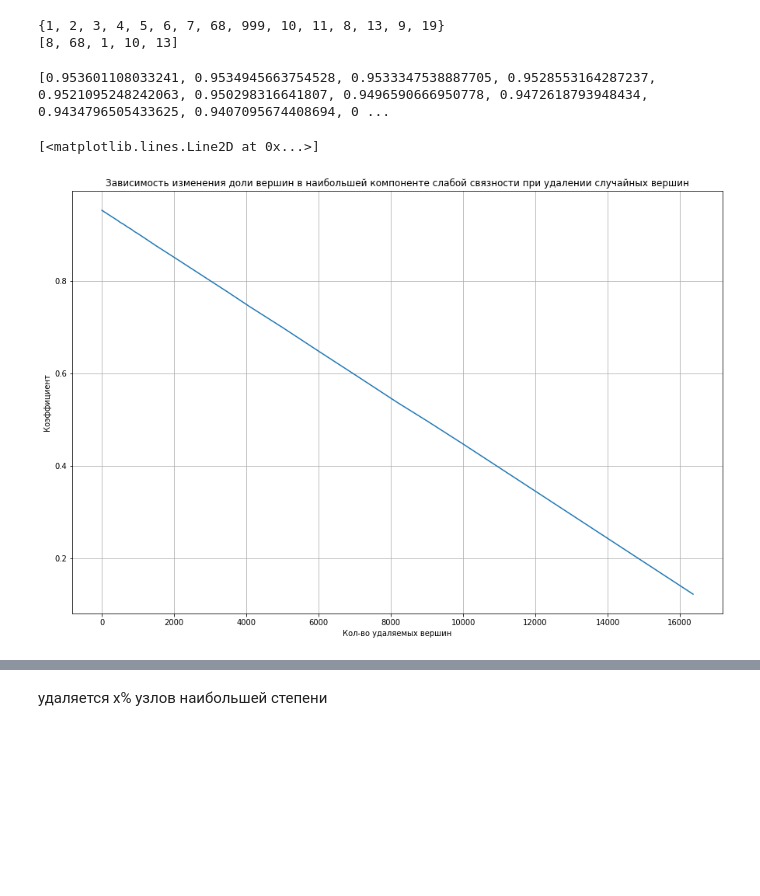
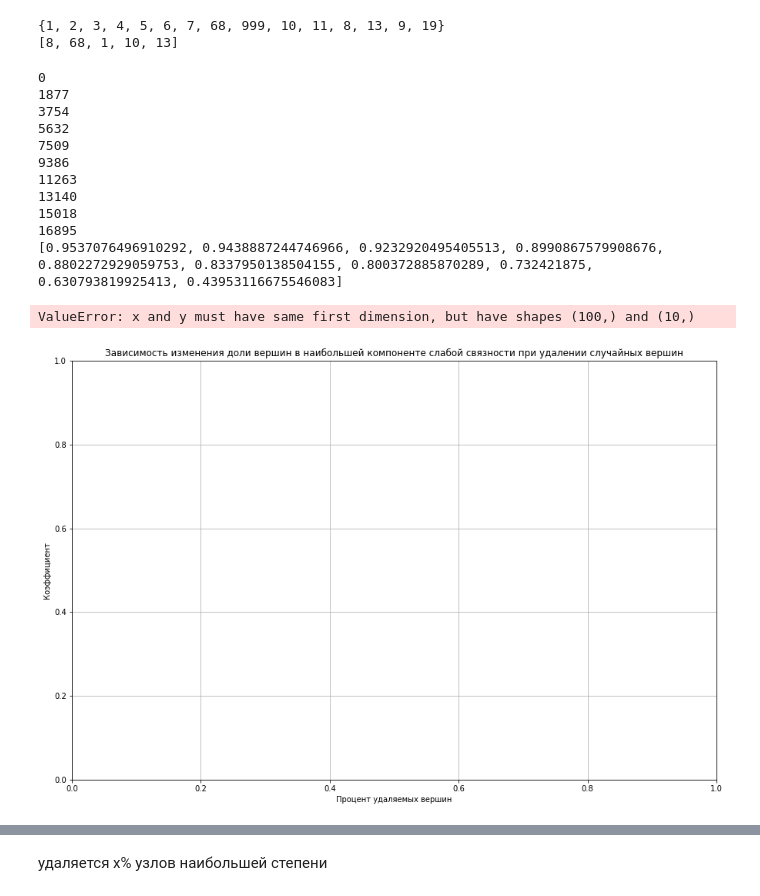
Before and after one commit to imalinowski/FiniteGraphs, a Jupyter notebook: graphs.ipynb, the cells around one changed output, grey strips where cells are left out. Drawn from its saved outputs; the diff is of its cells as text; code cells hidden in the pictures; blank space fills up the shorter version.

```diff
--- a/graphs.ipynb
+++ b/graphs.ipynb
@@ -599,23 +671,42 @@ max_component_test_after_delete = set(max_component_test) - set(nodes_to_delete_
 {1, 2, 3, 4, 5, 6, 7, 68, 999, 10, 11, 8, 13, 9, 19}
 [8, 68, 1, 10, 13]
 # %%
-node_numbers_to_delete = [2, 4, 8, 16, 32, 64, 78 ,128, 200 ,256, 315, 450, 512, 600, 712, 827, 901, 1024, 1500, 2048, 3000, 3500, 4096, 5000, 6000, 7000, 8182, 9000, 10000, 16364]
+# node_numbers_to_delete = [2, 4, 8, 16, 32, 64, 78 ,128, 200 ,256, 315, 450, 512, 600, 712, 827, 901, 1024, 1500, 2048, 3000, 3500, 4096, 5000, 6000, 7000, 8182, 9000, 10000, 16364]
+
 nodes_astro = set([*df_astro["u"].unique(), *df_astro["v"].unique()])
 nodes_astro_len = len(nodes_astro)
 node_proportions = []
-for number in node_numbers_to_delete:
+for i in range(0,100, 10):
+    number = round(nodes_astro_len*i*0.01)
+    print(number)
     nodes_to_delete_astro = random.sample(list(nodes_astro), k=number)
-    proportion = len(set(max_component_astro) - set(nodes_to_delete_astro))/nodes_astro_len
+
+    graph_edges_astro_after_delete = [edge for edge in df_astro.values if edge[0] not in nodes_to_delete_astro and edge[1] not in nodes_to_delete_astro]
+    graph_components_astro_after_delete = find_components(graph_edges_astro_after_delete)
+    new_max_component_astro = max(graph_components_astro_after_delete, key=lambda i: len(i))
+
+    proportion = len(set(new_max_component_astro) - set(nodes_to_delete_astro))/(nodes_astro_len-number)
     node_proportions.append(proportion)
 
 print(node_proportions)
 plt.figure(figsize=(15, 10))
 plt.title("Зависимость изменения доли вершин в наибольшей компоненте слабой связности при удалении случайных вершин")
-plt.xlabel("Кол-во удаляемых вершин")
+plt.xlabel("Процент удаляемых вершин")
 plt.ylabel("Коэффициент")
 plt.grid()
+node_numbers_to_delete = [i for i in range(100)]
 plt.plot(node_numbers_to_delete, node_proportions)
 # %% [output]
-[0.953601108033241, 0.9534945663754528, 0.9533347538887705, 0.9528553164287237, 0.9521095248242063, 0.950298316641807, 0.9496590666950778, 0.9472618793948434, 0.9434796505433625, 0.9407095674408694, 0 ...
+0
+1877
+3754
+5632
+7509
+9386
+11263
+13140
+15018
+16895
+[0.9537076496910292, 0.9438887244746966, 0.9232920495405513, 0.8990867579908676, 0.8802272929059753, 0.8337950138504155, 0.800372885870289, 0.732421875, 0.630793819925413, 0.43953116675546083]
-[<matplotlib.lines.Line2D at 0x...>]
+ValueError: x and y must have same first dimension, but have shapes (100,) and (10,)
-[figure, old version]
+[figure, new version]
```
Also changed, not shown: parts of 30 cells of this notebook.
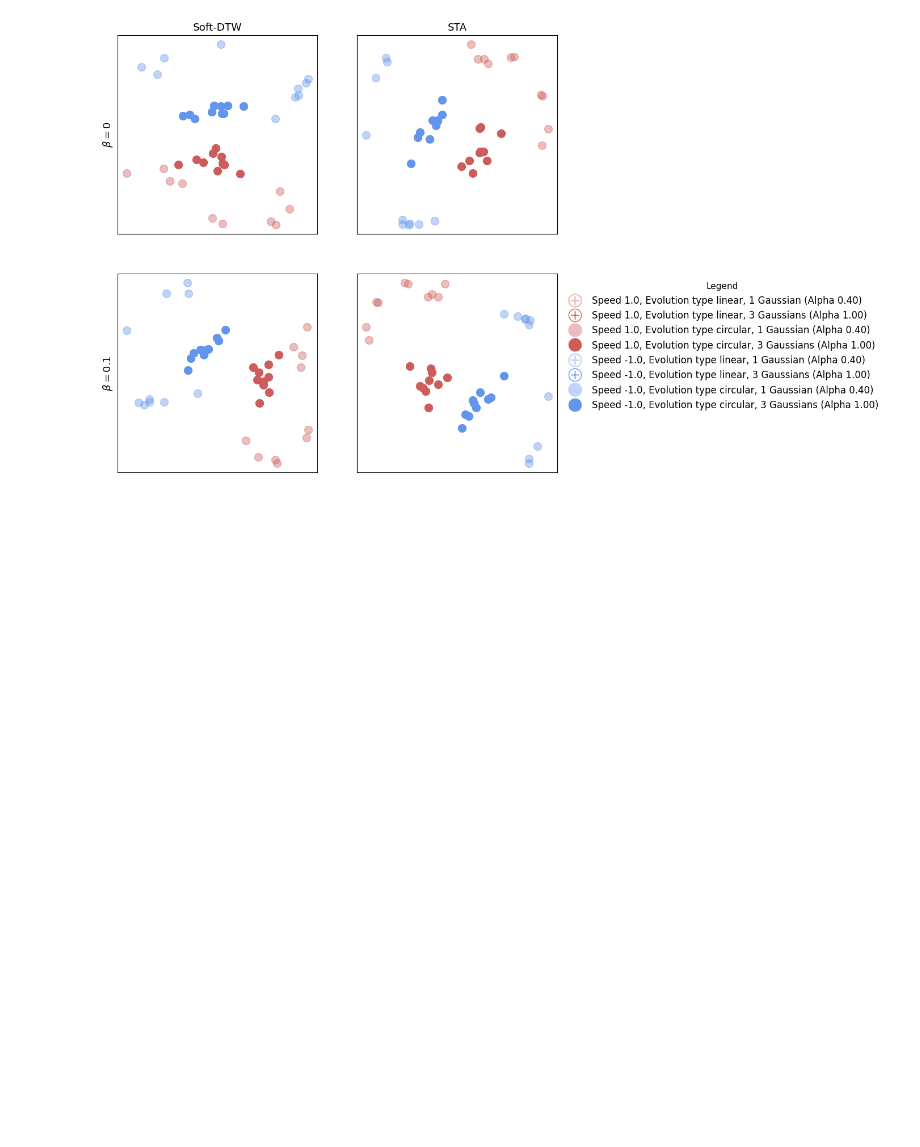
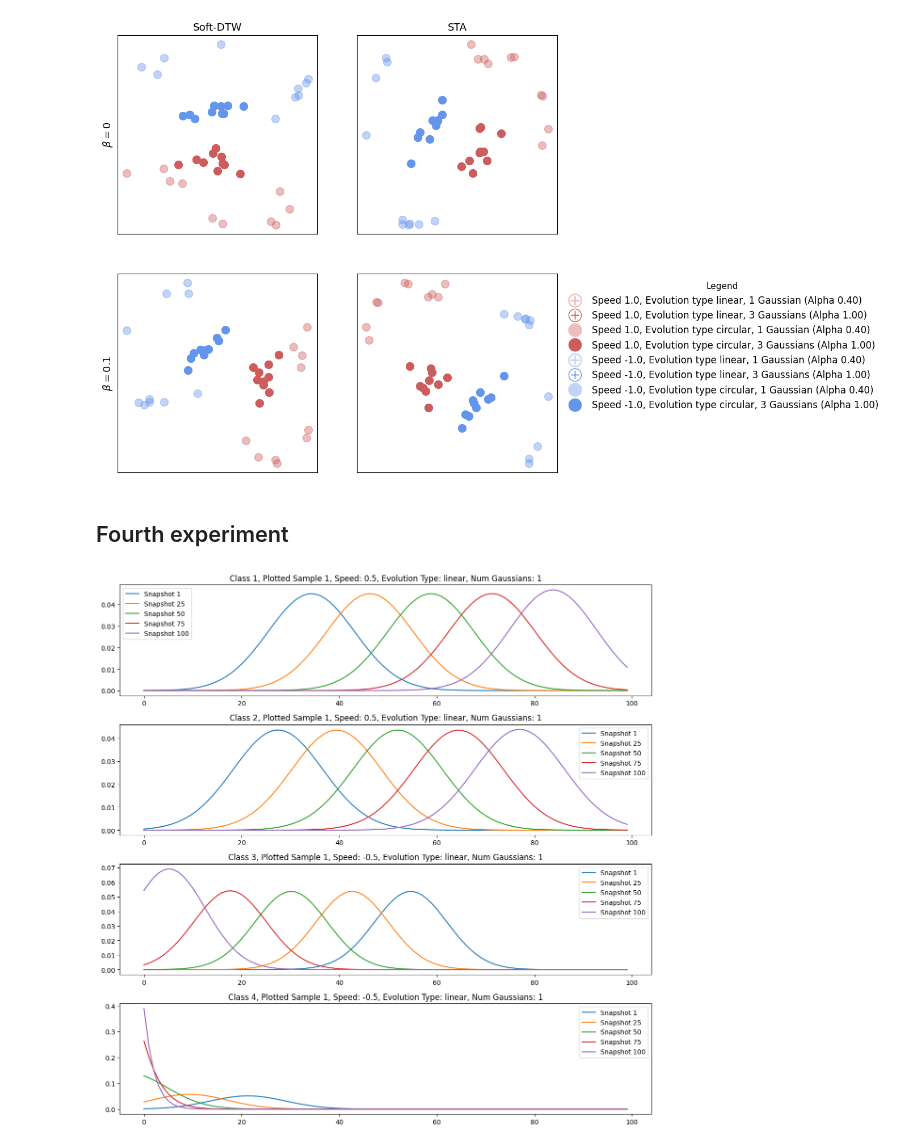
Before and after one commit to Basile-Terv/spatio-temporal-alignements, a Jupyter notebook: evolving_gaussians.ipynb, the cells around one changed output. Cells and saved outputs as stored; diff of their text form; code cells hidden in the pictures; blank space fills up the shorter version.

Commit message:
new experiments 4 and 5

```diff
--- a/evolving_gaussians.ipynb
+++ b/evolving_gaussians.ipynb
@@ -403,3 +403,21 @@ plot_tsne_results(data, num_samples_per_class,\
   num_timesteps, [0, 0.1], speeds, num_gaussians, evolution_types)
 # %% [output]
 [figure]
+# %% [markdown]
+## Fourth experiment
+# %%
+# Example usage with the labels
+num_samples_per_class=10
+num_timesteps=100
+support_size=100
+num_gaussians=[1, 1]
+evolution_types=["linear"]
+speeds=[0.5, -0.5]
+seed = 42
+
+data,y_speed, y_evotype, y_numgaussians =generate_gaussian_mixture_data(num_samples_per_class=num_samples_per_class, num_timesteps=num_timesteps, support_size=support_size,\
+num_gaussians=num_gaussians, evolution_types=evolution_types, speeds=speeds, seed=None)
+plot_samples(data, num_snapshots=5, y_speed=y_speed, y_evotype=y_evotype, y_numgaussians=y_numgaussians,
+             speeds=speeds,evolution_types=evolution_types,num_gaussians=num_gaussians)
+# %% [output]
+[figure, added]
```
Also changed, not shown: parts of 10 cells of this notebook, 5 other files.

_ _ _ _ _ _ _

▶ [YOUR GOAL]:
Report all lines above with "ipynb".

▶ [TASK RESPONSE]:
Before and after one commit to imalinowski/FiniteGraphs, a Jupyter notebook: graphs.ipynb, the cells around one changed output, grey strips where cells are left out. Drawn from its saved outputs; the diff is of its cells as text; code cells hidden in the pictures; blank space fills up the shorter version.
--- a/graphs.ipynb
+++ b/graphs.ipynb
Before and after one commit to Basile-Terv/spatio-temporal-alignements, a Jupyter notebook: evolving_gaussians.ipynb, the cells around one changed output. Cells and saved outputs as stored; diff of their text form; code cells hidden in the pictures; blank space fills up the shorter version.
--- a/evolving_gaussians.ipynb
+++ b/evolving_gaussians.ipynb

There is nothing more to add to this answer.